▸ WHAT YOU ARE ASKED TO DO:
What is the number of lines below that contain the word "GitHub"? Respond with that number alone.

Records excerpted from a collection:
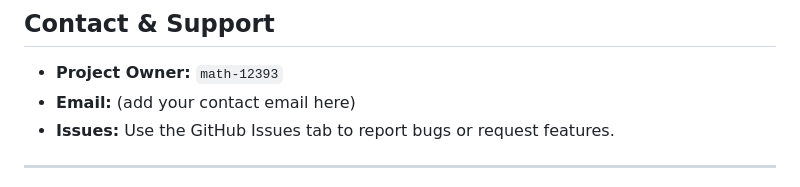
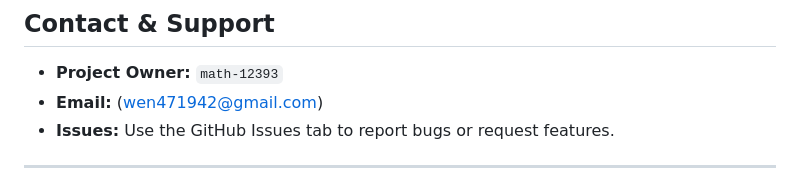
Before and after one commit to Math-12393/Autistic-Skating-Group, a Markdown page: README.md, the part around the change. Drawn GitHub-style.

```diff
--- a/README.md
+++ b/README.md
@@ -93,7 +93,7 @@ This project is licensed under the **MIT License**. See the `LICENSE` file for f
 
 ## Contact & Support
 - **Project Owner:** `math-12393`
-- **Email:** (add your contact email here)
+- **Email:** (wen471942@gmail.com)
 - **Issues:** Use the GitHub Issues tab to report bugs or request features.
 
 ---
```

▸ ANSWER TO THE PROBLEM:
2